Blurred Lines Now Official per ASME

FOrbes-CoverCalling their new guidelines more “compass” than “map,” the American Society of Magazine Editors has overhauled the rules that define editorial integrity.

“Unlike the old guidelines, where discouraging cover ads was the first item on the list, now there’s no specific language dissuading publishers from selling cover ads,” notes Michael Sebastian in AdAge.

“And when it comes to editors collaborating alongside advertisers, the new principles simply say, ‘Editors should avoid working with and reporting on the same marketer.’ They previously said, ‘Don’t Ask Editors to Write Ads,’” Sebastian continues.

The old ASME guidelines were in place, as Sebastian notes, to “protects readers’ confidence in editors’ independence from advertiser influence.”

And while the ASME says their new guidelines serve the same purpose, many see this as a serious erosion in the wall separating editorial and advertising. Others, like Samir “Mr. Magazine” Husni, support the new policies.

“It is about time for ASME to do that,” Husni said to Sebastian via email. “There was always a loophole to avoid the guidelines. It was more like the church and state wall. The bigger the state, or the bigger the church, the more loopholes were able to exist.”

ASME CEO Sid Holt explains that the new rules are meant to provide guidance across multiple platforms, and act as a compass rather than a map.

True enough that to create guidelines across the myriad platforms and types of content in this constantly changing space would be Herculean. Still, these seem to make it pretty easy to skirt the ASME’s overarching mantra of “don’t deceive the reader.”

Not surprisingly, ad and marketing execs support the new guidelines, with GroupM’s George Janson saying they are “evolving to reflect the current marketing-media landscape.”

It seems to us that the ASME has lost some of its teeth, and this is their way of playing catch-up and trying to stay relevant as the marketing dollars make more and more of the editorial decisions. Appeasement has a way of falling short in the long run, and consumers have a way of seeing through this kind of veiled attempt at maintaining lines.

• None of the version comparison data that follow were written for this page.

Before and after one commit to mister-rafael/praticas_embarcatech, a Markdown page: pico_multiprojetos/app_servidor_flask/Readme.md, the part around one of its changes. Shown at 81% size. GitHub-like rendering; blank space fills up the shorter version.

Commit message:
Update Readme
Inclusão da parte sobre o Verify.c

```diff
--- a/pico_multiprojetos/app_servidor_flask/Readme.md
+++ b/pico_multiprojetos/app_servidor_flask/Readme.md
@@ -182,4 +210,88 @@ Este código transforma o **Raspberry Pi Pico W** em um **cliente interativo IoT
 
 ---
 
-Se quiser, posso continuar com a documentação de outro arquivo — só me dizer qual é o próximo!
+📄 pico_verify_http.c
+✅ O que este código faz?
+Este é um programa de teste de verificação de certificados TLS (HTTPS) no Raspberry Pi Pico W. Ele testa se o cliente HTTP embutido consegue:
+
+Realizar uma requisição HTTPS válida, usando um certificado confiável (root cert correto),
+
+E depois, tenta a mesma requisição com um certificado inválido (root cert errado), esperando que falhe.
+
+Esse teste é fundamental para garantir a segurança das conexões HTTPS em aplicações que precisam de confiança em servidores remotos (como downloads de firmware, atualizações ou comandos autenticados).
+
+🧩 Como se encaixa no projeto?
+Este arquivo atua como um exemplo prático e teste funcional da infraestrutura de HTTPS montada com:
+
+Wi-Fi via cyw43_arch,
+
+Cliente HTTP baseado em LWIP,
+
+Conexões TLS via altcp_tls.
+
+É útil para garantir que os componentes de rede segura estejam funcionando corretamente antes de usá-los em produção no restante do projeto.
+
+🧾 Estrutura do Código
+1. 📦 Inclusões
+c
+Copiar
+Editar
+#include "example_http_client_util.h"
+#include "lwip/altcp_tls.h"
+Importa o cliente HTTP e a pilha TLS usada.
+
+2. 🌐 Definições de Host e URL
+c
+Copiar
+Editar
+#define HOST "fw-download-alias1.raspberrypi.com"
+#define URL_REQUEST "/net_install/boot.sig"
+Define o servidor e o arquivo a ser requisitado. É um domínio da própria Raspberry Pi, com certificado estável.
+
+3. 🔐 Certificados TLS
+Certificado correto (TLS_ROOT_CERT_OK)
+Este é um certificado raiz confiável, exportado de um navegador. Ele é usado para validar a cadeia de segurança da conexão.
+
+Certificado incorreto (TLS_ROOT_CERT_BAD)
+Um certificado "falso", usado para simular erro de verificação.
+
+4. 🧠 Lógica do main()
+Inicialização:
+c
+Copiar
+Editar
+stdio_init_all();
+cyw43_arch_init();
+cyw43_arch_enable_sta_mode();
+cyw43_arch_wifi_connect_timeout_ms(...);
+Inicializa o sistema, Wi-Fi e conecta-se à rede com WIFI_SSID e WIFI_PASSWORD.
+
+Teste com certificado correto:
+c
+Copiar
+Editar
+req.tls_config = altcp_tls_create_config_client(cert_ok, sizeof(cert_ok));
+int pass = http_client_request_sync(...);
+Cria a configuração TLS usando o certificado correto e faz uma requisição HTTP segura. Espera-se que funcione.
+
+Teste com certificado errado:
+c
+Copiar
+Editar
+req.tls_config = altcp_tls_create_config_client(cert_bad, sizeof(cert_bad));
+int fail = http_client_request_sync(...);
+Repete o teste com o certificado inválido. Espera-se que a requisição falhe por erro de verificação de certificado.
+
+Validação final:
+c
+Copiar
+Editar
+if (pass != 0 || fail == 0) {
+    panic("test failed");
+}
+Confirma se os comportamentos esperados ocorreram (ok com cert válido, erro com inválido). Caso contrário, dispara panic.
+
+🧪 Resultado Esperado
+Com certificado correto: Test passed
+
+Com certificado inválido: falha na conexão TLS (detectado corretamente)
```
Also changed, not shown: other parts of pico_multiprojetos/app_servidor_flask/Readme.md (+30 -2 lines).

Simply waving around your guideline isn’t enough to prop up your integrity when it starts to falter.